Adding some data to the current debate about what happened to online ads in December — bears say the advertising floor fell out like a baddie’s elevator in a James Bond movie — here is what what one ad-industry CEO said during a JPMorgan conference call today:

  • Client online-ad budgets held up through the end of the year, contrary to the gloom-and-doom
  • However, consumers dropped the ball, with considerably fewer than expected searches conducted in the last two weeks of December. The upshot: Less saleable inventory for ads than expected, which may play into upcoming Google results.

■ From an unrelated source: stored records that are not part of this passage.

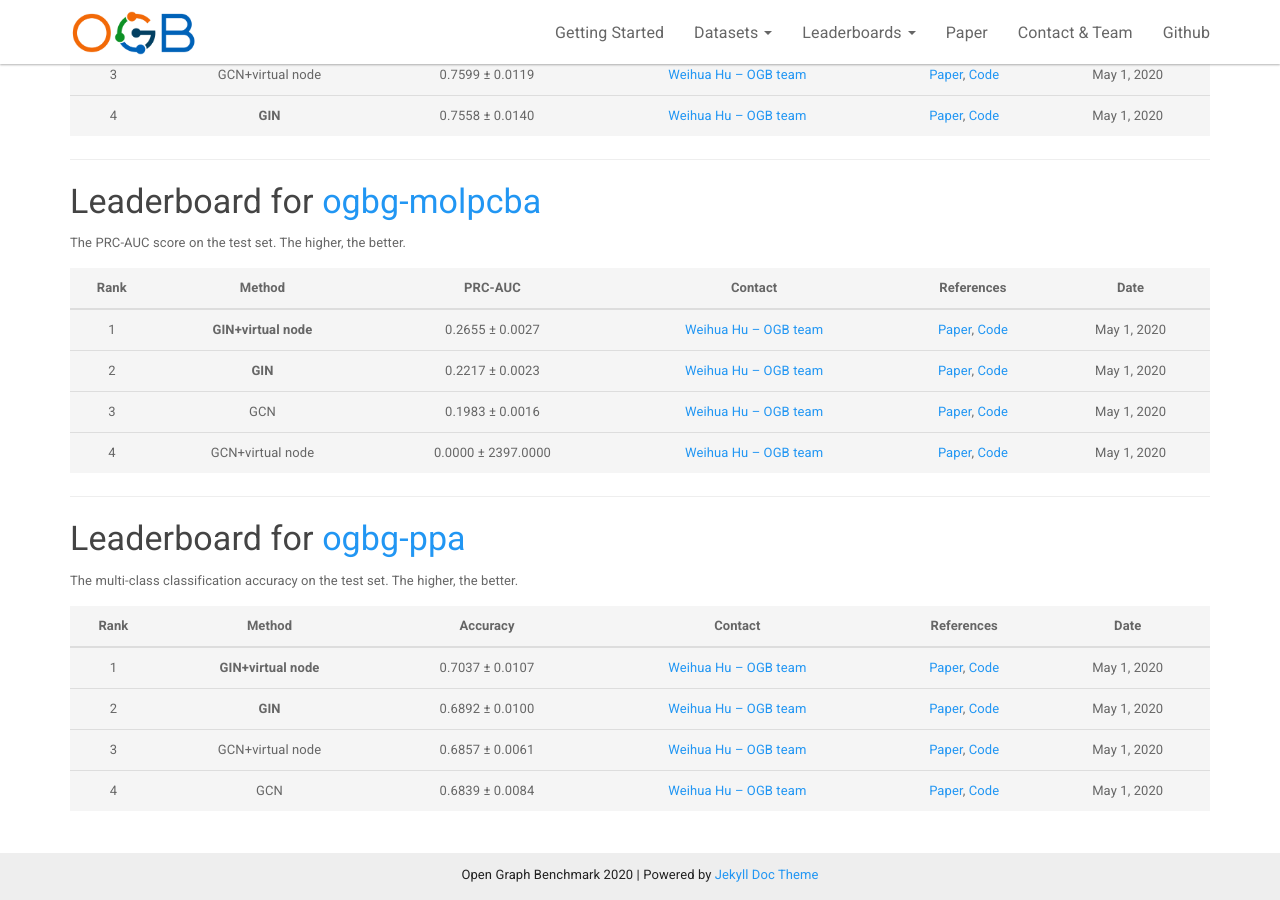
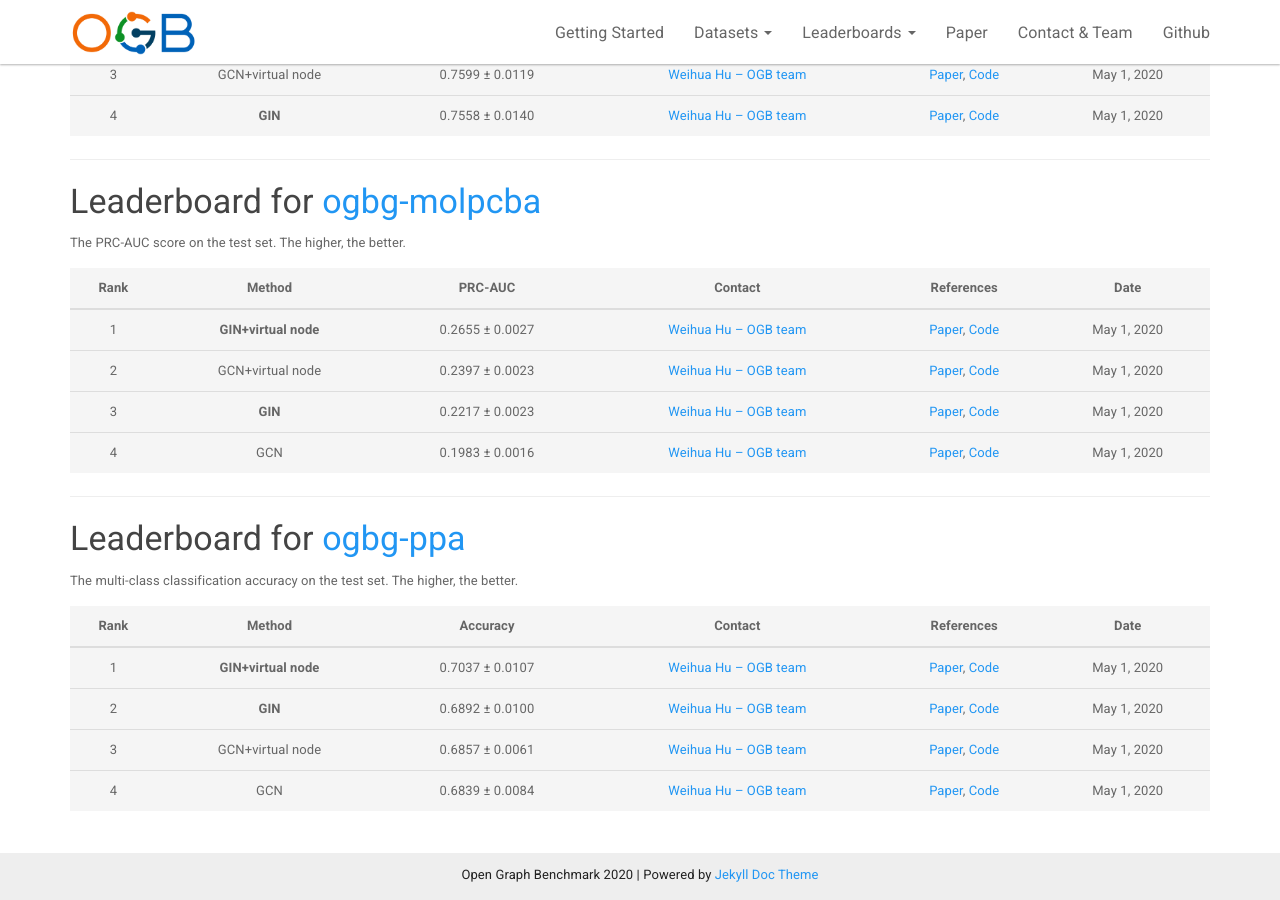
Before and after one commit to snap-stanford/ogb-web, a Jekyll site: the page built from _docs/leaderboard/leader_graphprop.md, in a window 1280 px wide and 900 px high, scrolled down 535 px. Built offline with Jekyll 4.4.1, drawn with Linux system fonts in a browser that asks for light colours.

Commit message:
updateleaderboard

```diff
--- a/_docs/leaderboard/leader_graphprop.md
+++ b/_docs/leaderboard/leader_graphprop.md
@@ -37,9 +37,9 @@ The PRC-AUC score on the test set. The higher, the better.
 | Rank  | Method | PRC-AUC | Contact | References | Date
 |:----:|:-----:|:------:|:-----:|:-----:|:-----:|
 |  1  |  **GIN+virtual node**  | 0.2655 ± 0.0027   | [Weihua Hu -- OGB team](mailto:weihuahu@cs.stanford.edu) | [Paper](https://arxiv.org/abs/1810.00826), [Code](https://github.com/snap-stanford/ogb/tree/master/examples/graphproppred/mol) | May 1, 2020 |
-|  2  |  **GIN**  | 0.2217 ± 0.0023   | [Weihua Hu -- OGB team](mailto:weihuahu@cs.stanford.edu) | [Paper](https://arxiv.org/abs/1810.00826), [Code](https://github.com/snap-stanford/ogb/tree/master/examples/graphproppred/mol) | May 1, 2020 |
-|  3  |  GCN  | 0.1983 ± 0.0016   | [Weihua Hu -- OGB team](mailto:weihuahu@cs.stanford.edu) | [Paper](https://arxiv.org/abs/1609.02907), [Code](https://github.com/snap-stanford/ogb/tree/master/examples/graphproppred/mol) | May 1, 2020 |
-|  4  |  GCN+virtual node  | 0.0000 ± 2397.0000   | [Weihua Hu -- OGB team](mailto:weihuahu@cs.stanford.edu) | [Paper](https://arxiv.org/abs/1609.02907), [Code](https://github.com/snap-stanford/ogb/tree/master/examples/graphproppred/mol) | May 1, 2020 |
+|  2  |  GCN+virtual node  | 0.2397 ± 0.0023   | [Weihua Hu -- OGB team](mailto:weihuahu@cs.stanford.edu) | [Paper](https://arxiv.org/abs/1609.02907), [Code](https://github.com/snap-stanford/ogb/tree/master/examples/graphproppred/mol) | May 1, 2020 |
+|  3  |  **GIN**  | 0.2217 ± 0.0023   | [Weihua Hu -- OGB team](mailto:weihuahu@cs.stanford.edu) | [Paper](https://arxiv.org/abs/1810.00826), [Code](https://github.com/snap-stanford/ogb/tree/master/examples/graphproppred/mol) | May 1, 2020 |
+|  4  |  GCN  | 0.1983 ± 0.0016   | [Weihua Hu -- OGB team](mailto:weihuahu@cs.stanford.edu) | [Paper](https://arxiv.org/abs/1609.02907), [Code](https://github.com/snap-stanford/ogb/tree/master/examples/graphproppred/mol) | May 1, 2020 |
 
 
 <a name="ogbg-ppa"/>
```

Overall, I would characterize the JPMorgan call as mildly negative for online ads. And, for what it’s worth, this is a more concerning data point than purported spending declines by U.S. mortgage vendors like Countrywide, et al.

Related posts:

  1. Online Ads: Strikes plus Politics = Crazy-Delicious
  2. The Trouble with the Trouble with Online Sales
  3. Citigroup vs JPMorgan: Ads Up! Ads Down! Up!
  4. Online Ads Offer Best ROI
  5. Forbes Online has an article

Comments

  1. Austin says:

    The plural of anecdote is not data, but here’s one story: I run a network of websites and we display ~60 million AdSense ads/month on it (mixed up with other ad networks and direct sales). We saw our AdSense eCPM rate plummet 50% in December. Our other ad networks declined 30%-ish.
    I’d short Google’s stock in a heartbeat.

  2. Cruncher says:

    The cost of buying real estate terms on Google’s adwords has exploded to the point that at this point it is mostly just dumb money chasing after placements on the top spots. Many of the long time national advertisers that with sophisticated systems for calculating ROI have started pulling back. Google revenue stream from US advertisers will flatten out sooner rather than later (and maybe it already has according to the previous post)